**Entries supplied**
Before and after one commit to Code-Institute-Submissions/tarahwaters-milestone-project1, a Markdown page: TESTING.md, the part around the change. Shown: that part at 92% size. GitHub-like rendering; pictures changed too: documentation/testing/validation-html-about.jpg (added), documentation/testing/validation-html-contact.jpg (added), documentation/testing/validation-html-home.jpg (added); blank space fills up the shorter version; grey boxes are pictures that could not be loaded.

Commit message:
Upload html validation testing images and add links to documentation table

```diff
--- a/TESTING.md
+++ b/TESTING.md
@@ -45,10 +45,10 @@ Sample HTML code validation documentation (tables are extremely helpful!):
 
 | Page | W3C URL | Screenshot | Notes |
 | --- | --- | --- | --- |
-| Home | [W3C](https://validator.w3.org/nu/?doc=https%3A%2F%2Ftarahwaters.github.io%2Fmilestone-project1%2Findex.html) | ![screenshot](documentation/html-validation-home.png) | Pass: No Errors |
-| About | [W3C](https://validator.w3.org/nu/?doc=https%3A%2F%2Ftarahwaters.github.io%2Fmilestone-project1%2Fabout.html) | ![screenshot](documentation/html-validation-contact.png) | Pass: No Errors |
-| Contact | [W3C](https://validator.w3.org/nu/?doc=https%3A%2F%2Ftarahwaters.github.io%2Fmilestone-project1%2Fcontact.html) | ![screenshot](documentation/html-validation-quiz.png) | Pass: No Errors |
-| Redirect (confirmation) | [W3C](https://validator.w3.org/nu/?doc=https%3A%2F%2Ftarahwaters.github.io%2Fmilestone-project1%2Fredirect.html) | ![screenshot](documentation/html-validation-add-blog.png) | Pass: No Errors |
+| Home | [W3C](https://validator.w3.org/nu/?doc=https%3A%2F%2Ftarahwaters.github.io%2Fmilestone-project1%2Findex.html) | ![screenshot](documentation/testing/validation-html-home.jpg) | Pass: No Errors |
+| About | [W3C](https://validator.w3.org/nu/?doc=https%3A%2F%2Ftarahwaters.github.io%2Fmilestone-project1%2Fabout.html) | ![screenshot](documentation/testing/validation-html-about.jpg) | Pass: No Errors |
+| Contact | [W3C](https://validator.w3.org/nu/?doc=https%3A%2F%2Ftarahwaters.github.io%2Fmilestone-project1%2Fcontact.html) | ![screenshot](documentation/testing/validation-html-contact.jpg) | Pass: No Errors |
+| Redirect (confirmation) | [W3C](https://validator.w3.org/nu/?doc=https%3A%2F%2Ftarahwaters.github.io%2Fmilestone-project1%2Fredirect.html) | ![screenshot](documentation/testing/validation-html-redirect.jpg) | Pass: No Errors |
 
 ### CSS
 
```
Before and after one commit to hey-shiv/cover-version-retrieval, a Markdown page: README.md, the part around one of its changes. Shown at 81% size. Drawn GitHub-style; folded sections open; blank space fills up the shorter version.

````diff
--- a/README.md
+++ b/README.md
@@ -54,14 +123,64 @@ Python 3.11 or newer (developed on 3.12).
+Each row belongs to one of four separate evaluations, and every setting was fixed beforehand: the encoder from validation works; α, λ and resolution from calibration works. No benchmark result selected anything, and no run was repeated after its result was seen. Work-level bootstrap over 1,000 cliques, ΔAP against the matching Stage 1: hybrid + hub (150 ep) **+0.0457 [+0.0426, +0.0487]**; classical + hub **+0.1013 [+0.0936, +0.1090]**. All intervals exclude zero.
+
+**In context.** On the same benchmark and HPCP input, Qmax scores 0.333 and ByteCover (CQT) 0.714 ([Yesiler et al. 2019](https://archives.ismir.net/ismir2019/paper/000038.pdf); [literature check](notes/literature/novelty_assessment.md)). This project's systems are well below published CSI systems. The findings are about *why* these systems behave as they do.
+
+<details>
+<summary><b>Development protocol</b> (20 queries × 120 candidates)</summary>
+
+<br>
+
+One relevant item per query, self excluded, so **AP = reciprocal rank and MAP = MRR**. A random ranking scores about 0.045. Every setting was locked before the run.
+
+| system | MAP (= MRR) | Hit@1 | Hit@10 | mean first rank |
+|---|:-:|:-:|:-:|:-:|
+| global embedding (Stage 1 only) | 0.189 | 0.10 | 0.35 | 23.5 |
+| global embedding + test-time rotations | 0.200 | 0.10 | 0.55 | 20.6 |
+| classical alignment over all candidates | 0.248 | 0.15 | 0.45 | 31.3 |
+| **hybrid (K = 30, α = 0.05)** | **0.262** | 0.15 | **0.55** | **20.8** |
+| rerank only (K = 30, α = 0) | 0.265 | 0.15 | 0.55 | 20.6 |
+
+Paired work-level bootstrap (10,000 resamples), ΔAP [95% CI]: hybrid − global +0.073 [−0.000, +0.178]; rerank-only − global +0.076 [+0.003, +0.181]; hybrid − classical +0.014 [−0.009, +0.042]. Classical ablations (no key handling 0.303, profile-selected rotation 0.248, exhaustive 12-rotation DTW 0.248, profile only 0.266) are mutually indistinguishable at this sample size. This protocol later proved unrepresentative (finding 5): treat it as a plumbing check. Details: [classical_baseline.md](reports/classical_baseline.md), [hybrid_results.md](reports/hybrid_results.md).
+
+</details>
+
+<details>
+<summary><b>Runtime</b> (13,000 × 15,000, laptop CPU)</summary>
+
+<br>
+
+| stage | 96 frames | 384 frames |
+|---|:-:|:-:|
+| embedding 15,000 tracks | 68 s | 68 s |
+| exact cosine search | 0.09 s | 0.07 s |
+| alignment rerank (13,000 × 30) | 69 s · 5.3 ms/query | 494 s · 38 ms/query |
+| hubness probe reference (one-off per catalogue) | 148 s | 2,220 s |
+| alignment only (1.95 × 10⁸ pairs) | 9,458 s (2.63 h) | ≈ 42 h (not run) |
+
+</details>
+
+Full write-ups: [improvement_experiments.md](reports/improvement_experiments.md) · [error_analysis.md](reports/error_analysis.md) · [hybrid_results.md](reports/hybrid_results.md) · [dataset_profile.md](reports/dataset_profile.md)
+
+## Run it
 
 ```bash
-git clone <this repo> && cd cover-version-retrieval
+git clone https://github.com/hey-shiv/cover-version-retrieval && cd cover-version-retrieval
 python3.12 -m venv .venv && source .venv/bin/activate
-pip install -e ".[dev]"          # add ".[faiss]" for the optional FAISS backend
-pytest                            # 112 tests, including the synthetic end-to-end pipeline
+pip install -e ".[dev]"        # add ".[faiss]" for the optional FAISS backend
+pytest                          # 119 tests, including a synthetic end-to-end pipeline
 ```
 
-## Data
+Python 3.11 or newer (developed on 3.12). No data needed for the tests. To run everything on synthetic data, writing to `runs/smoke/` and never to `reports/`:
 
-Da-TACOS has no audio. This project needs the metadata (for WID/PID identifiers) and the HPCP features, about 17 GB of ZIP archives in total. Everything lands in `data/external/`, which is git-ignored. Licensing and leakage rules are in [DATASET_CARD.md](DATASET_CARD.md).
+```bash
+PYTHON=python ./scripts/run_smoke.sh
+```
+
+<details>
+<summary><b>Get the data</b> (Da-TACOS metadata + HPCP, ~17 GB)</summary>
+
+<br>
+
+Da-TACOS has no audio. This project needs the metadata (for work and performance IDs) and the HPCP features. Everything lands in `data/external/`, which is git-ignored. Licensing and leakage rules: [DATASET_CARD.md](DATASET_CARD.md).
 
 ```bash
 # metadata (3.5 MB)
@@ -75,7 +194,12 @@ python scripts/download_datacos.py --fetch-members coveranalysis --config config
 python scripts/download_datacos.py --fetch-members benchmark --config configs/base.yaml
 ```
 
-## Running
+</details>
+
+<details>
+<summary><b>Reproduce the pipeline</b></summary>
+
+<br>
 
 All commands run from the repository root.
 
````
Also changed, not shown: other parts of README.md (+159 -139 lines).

**Task item**
Nothing but a number, please: how many lines of the listing hold the word "scripts"?

**Finished task**
3